Pub Inspections… Here’s what you need to know!

What should you expect from a Workplace Relations Commission (WRC) Inspection?

If prepared a Workplace Relations Commissioned inspection need not be a difficult task for an employer. Specialised HR firm, Aperture Partners Advisory have partnered with the VFI to offer members advice and expertise on employment law. Aperture advises on what to expect when an inspector calls including:

    • What will inspectors be investigating?
    • What documentation or records will you need?
    • Do you have an employee register list?
    • What to do if you have breaches?



There has been a steady flow of inspections during 2017, following a total of 4,830 inspections conducted in 2016, 60% of which were unannounced. In our experience, employers have the majority of the documentation in place, such as contracts, rosters and policies. However, the devil is in the detail, and this is where employers are unfortunately found falling short.


What will they be investigating?

Inspectors visit places of employment and carry out investigations on behalf of the WRC to ensure compliance with employment-related legislation. Such investigations involve, but are not confined to, examining books, records and documents related to employment, and conducting interviews with current and former employees as well as employers. An inspector may on occasion be accompanied by other officials. Inspections can commence on foot of, a complaint received regarding non-compliance, as a routine inspection, or, as a part of a WRC compliance campaign which focuses on a specific sector.


What records will you need to submit?

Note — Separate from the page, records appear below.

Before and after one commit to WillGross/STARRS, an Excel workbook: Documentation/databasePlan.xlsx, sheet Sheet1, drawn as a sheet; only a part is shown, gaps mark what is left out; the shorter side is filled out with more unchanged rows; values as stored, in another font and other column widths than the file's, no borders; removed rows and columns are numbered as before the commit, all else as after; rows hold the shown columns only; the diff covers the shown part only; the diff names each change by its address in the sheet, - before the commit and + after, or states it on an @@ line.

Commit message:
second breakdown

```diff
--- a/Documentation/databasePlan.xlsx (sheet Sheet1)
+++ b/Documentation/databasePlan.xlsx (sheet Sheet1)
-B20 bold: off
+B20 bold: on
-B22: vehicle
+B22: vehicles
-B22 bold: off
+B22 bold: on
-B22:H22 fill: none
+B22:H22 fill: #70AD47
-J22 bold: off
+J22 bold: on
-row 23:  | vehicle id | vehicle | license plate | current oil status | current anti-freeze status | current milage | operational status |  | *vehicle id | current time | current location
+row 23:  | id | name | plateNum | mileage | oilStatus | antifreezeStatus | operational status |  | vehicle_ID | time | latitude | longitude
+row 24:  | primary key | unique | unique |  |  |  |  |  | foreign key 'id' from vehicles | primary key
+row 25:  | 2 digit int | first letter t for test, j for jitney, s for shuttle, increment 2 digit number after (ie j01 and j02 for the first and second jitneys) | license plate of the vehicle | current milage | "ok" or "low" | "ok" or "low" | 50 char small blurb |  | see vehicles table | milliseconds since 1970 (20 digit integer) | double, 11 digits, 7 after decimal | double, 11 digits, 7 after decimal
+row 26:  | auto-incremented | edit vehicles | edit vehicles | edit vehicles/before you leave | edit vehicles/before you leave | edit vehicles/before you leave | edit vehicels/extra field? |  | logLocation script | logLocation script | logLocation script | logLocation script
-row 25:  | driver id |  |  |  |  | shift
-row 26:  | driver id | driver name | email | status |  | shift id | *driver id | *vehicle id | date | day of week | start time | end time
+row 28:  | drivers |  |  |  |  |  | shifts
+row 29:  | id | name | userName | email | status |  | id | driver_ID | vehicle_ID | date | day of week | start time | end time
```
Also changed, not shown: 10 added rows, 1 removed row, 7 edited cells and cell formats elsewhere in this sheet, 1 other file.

Notably, 62% of inspection breaches recorded in 2016 related to failure to keep adequate records. Thus, once an employer is aware of legislative requirements, and duration to which the relevant records must be retained, breaches regarding inadequate records can be avoided. Typically, we see inspectors requesting the following documentation:

      • Copy of the standard terms and conditions of employment and a policies and procedures handbook
      • Copy of staff identification and proof of right to work
      • Copy of employee documentation to include, among others, time sheets, payslips and gross to net reports and leave records
      • Job classification


In addition, an employee register, or a similar record, is required to provide the following information regarding employees:

      • Name
      • Address
      • Date of birth
      • Nationality
      • PPS number
      • Dates of commencement and termination
      • Rate of pay
      • Standard working hours

Employees under the age of 18 should be highlighted, or listed separately as the inspector will seek such information to identify if the employer is compliant with working-time limitations for young persons.


 What happens if I am in breach of legislation?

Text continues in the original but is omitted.